I could and would learn to enjoy the world and be less fearful.

I was moving on from being a victim of abuse to a survivor.

I began to think about life after the counselling and what I could do. Throughout my life people had seemed to trust me and I was a regular confidante for family and friends. My abuser had given the reason for abusing me as being too nice and too caring. Perhaps, I thought, I could also reclaim these qualities and use them in a positive way to help others overcome the issues they faced, I talked this through with my counsellor, who agreed.

I took the decision to start training as a therapist.

The Work Begins

I do not remember how or where I stumbled across the details about SurvivorsUK, I think it may have been trawling through the Yellow Pages.

Finally, the help I needed
Finally, the help I needed

I do remember calling them and speaking to a female volunteer who actually listened and invited me to call back. After a couple of calls, I was asked if I’d be interested in one to one counselling or group work with them. After all my previous attempts had been shot down and had my experiences minimized by the professionals, I wasn’t sure if my abuse had been bad enough or if I was really that much in need of help.

We arranged for me to visit one of their co-ordinators to discuss what options would be available. Everything seems so blurry now; people really caring about the abuse, listening to me and wanting to help….why had it taken over 15 years and so much effort for someone to finally take me seriously? Was it too good to be true, would these people also let me down? I was filled with fear and anxiety at the prospect of opening up again, but went along anyway…what had I got to lose?

I met the co-ordinator who was very relaxed and open, he thought group work wouldn’t be a good option for me at this time and that I would benefit from individual counselling and he had the very person in mind.

I met my prospective counsellor for an assessment on both sides. He was completely frank and honest with me, explained that he was also a survivor and gay, I was asked if that would be an issue for me as my abuser had been a man. I could not believe it, I was being asked and given choices. I had no problem, felt at ease with him and the counselling started. It would be for an initial 6 weeks then a review, there would be no cost and I could go along as long as I felt I needed.

I had thought a great deal about the issues I would need to address; anger, guilt, fear, loss. It would take me about 6 weeks to get through that lot I thought, so that would be okay.

I went every week for the next 3 years.

Hello world! I’m a Survivor!

Me as a child
Me as a child

I’ve resisted for a long time to go really public about my own experiences of surviving child sexual abuse. Not because of shame, guilt or unresolved issues, but more because I wanted to protect my nearest and dearest from these issues and how other people would react. It is very sad, that even today, being a VICTIM of abuse does make a difference on how people relate and react to you.

Well my kids are now more grown up and my wife, Yvonne knows all about the abuse and has been through my recovery with me. I discussed with my two teenage sons about going public and if they felt comfortable with me doing it. Independently of each other they both said; “If it can help other people you should do it”. I was so proud of them.

I do not want this blog to be me writing about how damaged I am or about how bad my abuse was.
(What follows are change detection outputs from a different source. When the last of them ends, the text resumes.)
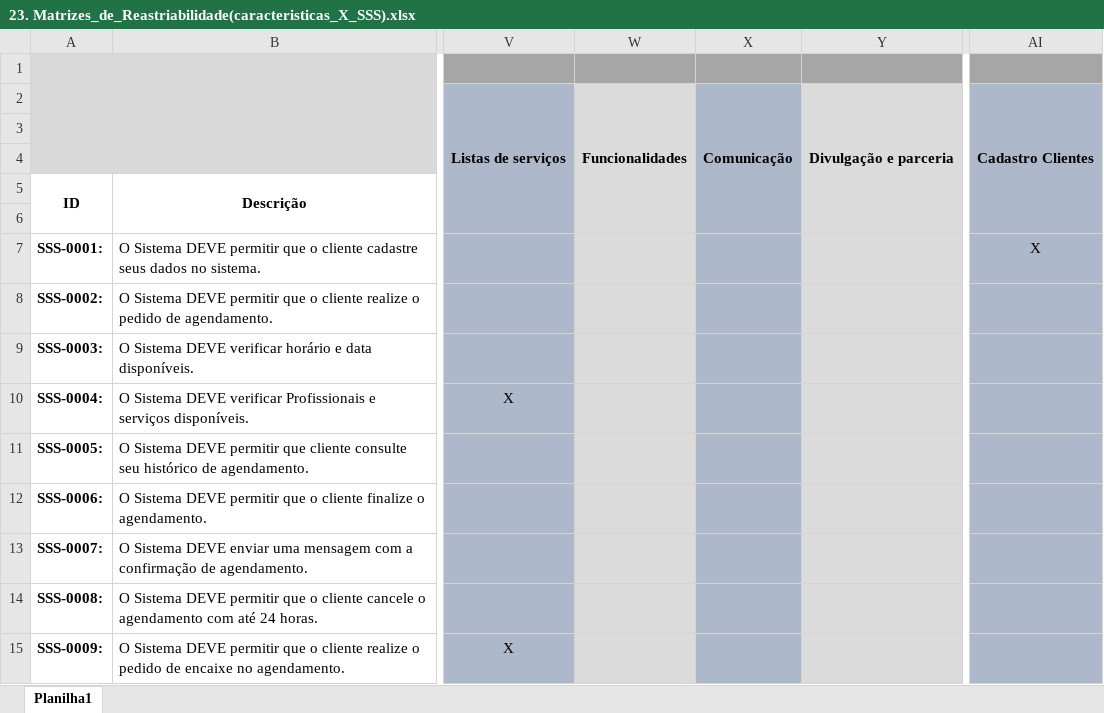
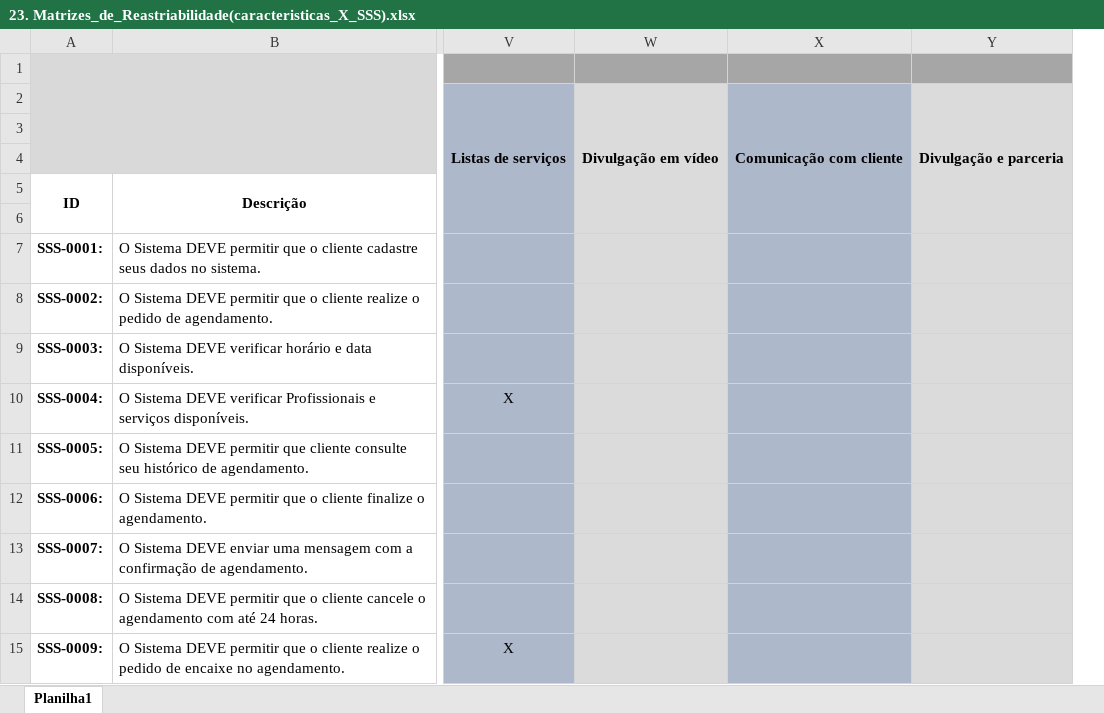
Before and after one commit to Modelli1/OPE_Artefatos_HAIR2U, an Excel workbook: 23. Matrizes_de_Reastriabilidade(caracteristicas_X_SSS).xlsx, sheet Planilha1, drawn as a sheet; only a part is shown, gaps mark what is left out; values as stored, in another font and other column widths than the file's, no borders; removed rows and columns are numbered as before the commit, all else as after; the diff names each change by its address in the sheet, - before the commit and + after, or states it on an @@ line.

```diff
--- a/23. Matrizes_de_Reastriabilidade(caracteristicas_X_SSS).xlsx (sheet Planilha1)
+++ b/23. Matrizes_de_Reastriabilidade(caracteristicas_X_SSS).xlsx (sheet Planilha1)
-column W, row 2: Funcionalidades
-column X, row 2: Comunicação
+column W, row 2: Divulgação em vídeo
+column X, row 2: Comunicação com cliente
-column AI, rows 2-7: Cadastro Clientes |  |  |  |  | X
```
Also changed, not shown: 14 other files.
What I want to do is give people hope….and there is always hope, that with the right support and help, you can recover from the trauma of child abuse.

So the ¬£64,000 question (or $64,000 for any Americans out there!); what is recovery? When I use that term, I do not mean forgetting or necessarily forgiving, I do not mean never feeling sad or unhappy again. For me, recovery is reclaiming my life and taking back control and making the very best of what I have and accepting life “warts and all” (Oliver Cromwell).
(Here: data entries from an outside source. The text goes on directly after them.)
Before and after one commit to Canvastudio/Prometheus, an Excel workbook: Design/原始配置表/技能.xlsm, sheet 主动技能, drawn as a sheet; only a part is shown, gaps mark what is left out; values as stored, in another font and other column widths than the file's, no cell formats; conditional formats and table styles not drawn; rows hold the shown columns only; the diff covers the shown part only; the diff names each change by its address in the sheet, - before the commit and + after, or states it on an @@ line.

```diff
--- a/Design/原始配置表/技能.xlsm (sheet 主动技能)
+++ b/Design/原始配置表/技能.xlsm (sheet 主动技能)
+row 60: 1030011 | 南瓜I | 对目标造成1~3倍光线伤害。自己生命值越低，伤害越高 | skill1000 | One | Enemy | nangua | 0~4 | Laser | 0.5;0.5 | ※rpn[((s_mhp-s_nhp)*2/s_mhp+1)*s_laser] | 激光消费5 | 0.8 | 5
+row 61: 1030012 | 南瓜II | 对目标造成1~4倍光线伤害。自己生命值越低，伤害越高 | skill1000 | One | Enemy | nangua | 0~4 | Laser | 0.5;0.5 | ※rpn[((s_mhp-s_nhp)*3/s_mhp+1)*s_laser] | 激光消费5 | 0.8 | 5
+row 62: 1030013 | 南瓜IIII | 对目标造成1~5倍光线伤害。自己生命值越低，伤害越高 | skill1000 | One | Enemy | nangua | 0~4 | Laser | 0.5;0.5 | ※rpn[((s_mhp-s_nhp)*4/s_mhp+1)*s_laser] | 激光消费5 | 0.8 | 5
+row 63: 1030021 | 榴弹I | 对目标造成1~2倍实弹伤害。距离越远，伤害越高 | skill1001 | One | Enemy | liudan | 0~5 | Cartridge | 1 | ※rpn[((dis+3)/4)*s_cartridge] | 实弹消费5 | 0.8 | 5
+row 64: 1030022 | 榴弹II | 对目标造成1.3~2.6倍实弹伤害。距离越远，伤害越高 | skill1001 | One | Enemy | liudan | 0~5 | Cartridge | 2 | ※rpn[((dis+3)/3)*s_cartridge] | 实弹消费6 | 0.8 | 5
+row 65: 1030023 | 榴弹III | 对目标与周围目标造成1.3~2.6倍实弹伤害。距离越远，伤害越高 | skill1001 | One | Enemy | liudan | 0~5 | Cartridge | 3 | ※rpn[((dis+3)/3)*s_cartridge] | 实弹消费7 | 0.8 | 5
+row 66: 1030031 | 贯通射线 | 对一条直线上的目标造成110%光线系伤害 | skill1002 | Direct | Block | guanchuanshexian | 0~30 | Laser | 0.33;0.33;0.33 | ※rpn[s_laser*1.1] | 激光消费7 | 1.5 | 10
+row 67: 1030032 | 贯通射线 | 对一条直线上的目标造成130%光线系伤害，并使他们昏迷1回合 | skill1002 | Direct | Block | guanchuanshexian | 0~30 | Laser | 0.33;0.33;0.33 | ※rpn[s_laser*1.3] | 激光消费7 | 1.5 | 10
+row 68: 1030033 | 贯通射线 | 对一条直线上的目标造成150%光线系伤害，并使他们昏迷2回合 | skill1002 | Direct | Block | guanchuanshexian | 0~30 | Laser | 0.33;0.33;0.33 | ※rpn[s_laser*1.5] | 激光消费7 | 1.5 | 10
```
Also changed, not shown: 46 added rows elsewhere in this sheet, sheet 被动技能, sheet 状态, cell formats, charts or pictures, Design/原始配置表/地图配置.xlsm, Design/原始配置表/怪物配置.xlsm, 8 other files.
Another reason for this blog is that there are simply not enough resources, stories or coverage on male abuse; I just hope I can help a little in addressing this issue. So for those who are interested, my next post will be the beginning of my story.

If this blog can help just one person, then it would have fulfilled it’s purpose.